Basically, don’t just say a prayer and hope that each store got it right. When you have the ability to pop into your stores from anywhere, you’re bound to see greater returns.

Sample Planogram Implementation Form

Topics: Retail, CPG

5 Things to Check Before Closing a Restaurant

By Brian Harris

sorry-we-re-closed.jpgPhoto by Nick Papakyriazis

What should be on your checklist before leaving? Here are five important things to remember every night before closing:

1. Clean up. No really...CLEAN IT

The first and most important part to closing up a restaurant is to make sure that all the kitchens, equipment, cutlery, and glassware are clean. If there’s a mishap in the morning—weather related or otherwise—and the opening shift doesn’t have time to clean up, your customers could walk into last night’s mess. Don’t just spot clean. A clean floor is indicative of a clean environment, so sweep, mop, and vacuum as needed.

 2. Stock up for tomorrow

Server stations quite easily become the messiest areas of your restaurant. In quick-service and fast-casual restaurants, server stations are self-serve stations. Customers don’t typically treat this area like their own kitchen counters. Whether it holds condiments like ketchup and mustard, or cups and other utensils, the server station should be fully stocked at the end of the night.

3. Check bathrooms

First off, this is a standard safety issue. You want to make sure everyone has exited the restaurant. You can’t be too careful to check your premises thoroughly before locking the door. Then make sure that the bathroom is re-stocked with toilet paper, paper towels, and soap. Customers often measure the cleanliness of a restaurant by the bathroom, and having a spotless bathroom can make a customer feel more “at home.” I’m more likely to remember extraordinarily clean bathrooms, but I definitely remember those that were gross.

4. Garbage

The garbage is the next thing to check before closing up shop. Clean up around the wastepaper basket, and make sure that all the trash bags have been removed to the dumpster. Remove the kitchen garbage for sanitation and to prevent odors.

5. Check entrance/exit points. When locked, audit cash.

Check that the building has been locked down properly. When it has, collect all cash and prepare all deposits. Click here for more on developing a proper cash auditing process. Before leaving, double check that all the doors and windows are locked.

Bonus tip: Monitor exceptions. It’s impossible to be everywhere at once, especially in franchised operations. When we talked about opening your restaurant for business, we included auditing for compliance. Now, we can take it a step further. With a tool like Zenput, you can actually receive a notification when one or more of these tasks is not being completed or is not being properly executed. Hold employees accountable for closing tasks.

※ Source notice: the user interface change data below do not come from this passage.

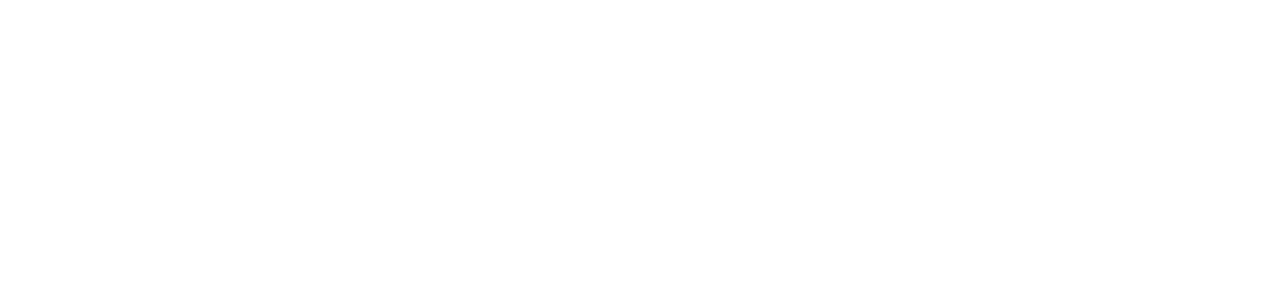
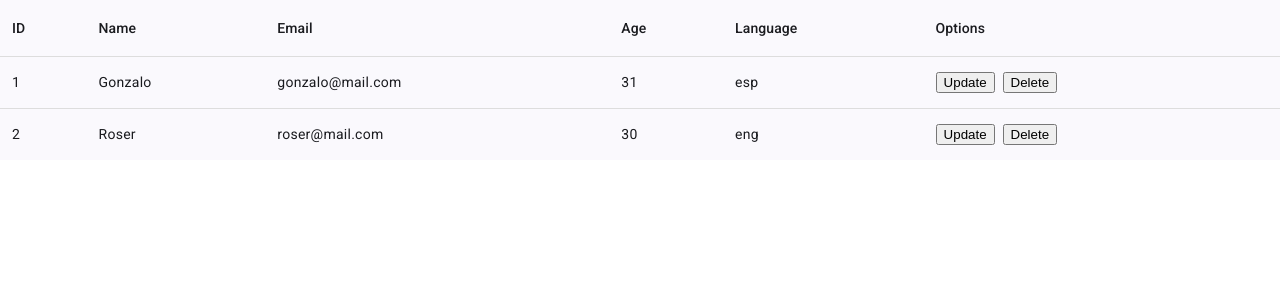
Before and after one commit to Guillermo1804/ProyectoCalidad_Webapp, an Angular app: page /registrar-entrada in a window 1280 px wide. Before the commit this address led to /. Shown: the top 300 px of the page. Built offline with nearby package versions, Linux system fonts and the light colour scheme.

Commit message:
Validación de registro Agregado

```diff
--- a/src/app/app.routes.ts
+++ b/src/app/app.routes.ts
@@ -1,3 +1,4 @@
+import { RegistrarEntradaComponentComponent } from './screens/registrar-entrada-component/registrar-entrada-component.component';
 import { RegisterComponentComponent } from './screens/register-component/register-component.component';
 import { HomComponentComponent } from './screens/home-component/hom-component.component';
 import { Routes } from '@angular/router';
@@ -8,5 +9,6 @@
   { path: 'home', component: HomComponentComponent },
   { path: 'login', component: LoginComponentComponent },
   //{ path: '**', redirectTo: 'home' },
-  { path: 'registro', component: RegisterComponentComponent }
+  { path: 'registro', component: RegisterComponentComponent },
+  { path: 'registrar-entrada', component: RegistrarEntradaComponentComponent }
 ];
--- a/src/app/screens/home-component/hom-component.component.html
+++ b/src/app/screens/home-component/hom-component.component.html
@@ -19,11 +19,9 @@
     <div class="Menu">
       <mat-icon class="slide-bar" (click)="sidenav.toggle()">horizontal_split</mat-icon>
       <div class="button-container">
-        <button mat-button>Basic</button>
-        <button mat-button>Basic</button>
-        <button mat-button>Basic</button>
-        <button mat-button>Basic</button>
-        <button mat-button>Basic</button>
+        <button mat-button>Registrar Entrada</button>
+        <button mat-button>Registrar Salida</button>
+        <button mat-button>Modificar Registro</button>
       </div>
       <mat-icon class="home-icon" (click)="goBack()">home</mat-icon>
     </div>
--- /dev/null
+++ b/src/app/screens/registrar-entrada-component/registrar-entrada-component.component.html
@@ -0,0 +1,44 @@
+<table mat-table [dataSource]="dataSource" class="mat-elevation-z8">
+
+  <!-- ID Column -->
+  <ng-container matColumnDef="id">
+    <th mat-header-cell *matHeaderCellDef> ID </th>
+    <td mat-cell *matCellDef="let element"> {{element.id}} </td>
+  </ng-container>
+
+  <!-- Name Column -->
+  <ng-container matColumnDef="name">
+    <th mat-header-cell *matHeaderCellDef> Name </th>
+    <td mat-cell *matCellDef="let element"> {{element.name}} </td>
+  </ng-container>
+
+  <!-- Email Column -->
+  <ng-container matColumnDef="email">
+    <th mat-header-cell *matHeaderCellDef> Email </th>
+    <td mat-cell *matCellDef="let element"> {{element.email}} </td>
+  </ng-container>
+
+  <!-- Age Column -->
+  <ng-container matColumnDef="age">
+    <th mat-header-cell *matHeaderCellDef> Age </th>
+    <td mat-cell *matCellDef="let element"> {{element.age}} </td>
+  </ng-container>
+
+  <!-- Language Column -->
+  <ng-container matColumnDef="language">
+    <th mat-header-cell *matHeaderCellDef> Language </th>
+    <td mat-cell *matCellDef="let element"> {{element.language}} </td>
+  </ng-container>
+
+  <!-- Options Column -->
+  <ng-container matColumnDef="options">
+    <th mat-header-cell *matHeaderCellDef> Options </th>
+    <td mat-cell *matCellDef="let element">
+      <button mat-button color="primary" (click)="onUpdate()">Update</button>
+      <button mat-button color="warn" (click)="onDelete()">Delete</button>
+    </td>
+  </ng-container>
+
+  <tr mat-header-row *matHeaderRowDef="displayedColumns"></tr>
+  <tr mat-row *matRowDef="let row; columns: displayedColumns;"></tr>
+</table>
--- /dev/null
+++ b/src/app/screens/registrar-entrada-component/registrar-entrada-component.component.scss
@@ -0,0 +1,19 @@
+table {
+  width: 100%;
+  border-collapse: collapse;
+}
+
+th {
+  background-color: #f8f9fa;
+  font-weight: 500;
+}
+
+td, th {
+  padding: 12px;
+  text-align: left;
+  border-bottom: 1px solid #ddd;
+}
+
+button {
+  margin-right: 8px;
+}
--- /dev/null
+++ b/src/app/screens/registrar-entrada-component/registrar-entrada-component.component.ts
@@ -0,0 +1,39 @@
+import { MatTableDataSource, MatTableModule } from '@angular/material/table';
+import { FormsModule } from '@angular/forms';
+import { Component, OnInit } from '@angular/core';
+import { CommonModule } from '@angular/common';
+
+interface User {
+  id: number;
+  name: string;
+  email: string;
+  age: number;
+  language: string;
+}
+
+@Component({
+  selector: 'app-registrar-entrada-component',
+  imports: [FormsModule, CommonModule, MatTableModule],
+  templateUrl: './registrar-entrada-component.component.html',
+  styleUrl: './registrar-entrada-component.component.scss'
+})
+export class RegistrarEntradaComponentComponent implements OnInit{
+  displayedColumns: string[] = ['id', 'name', 'email', 'age', 'language', 'options'];
+  dataSource!: MatTableDataSource<User>; // Usa el operador "!" si inicializas en ngOnInit
+
+  ngOnInit() {
+    const users: User[] = [
+      {id: 1, name: 'Gonzalo', email: 'gonzalo@mail.com', age: 31, language: 'esp'},
+      {id: 2, name: 'Roser', email: 'roser@mail.com', age: 30, language: 'eng'}
+    ];
+    this.dataSource = new MatTableDataSource(users); // Inicialización correcta
+  }
+
+  onUpdate() {
+
+  }
+
+  onDelete() {
+
+  }
+}
```
Also changed, not shown: 1 other file (tests, documents, lock files or other folders).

Address what’s not getting done and where. Also take the opportunity to reward employees for dedication at the end of a long night. It’s possible to gain this level of insight with the right tools.

Topics: Franchise, Restaurants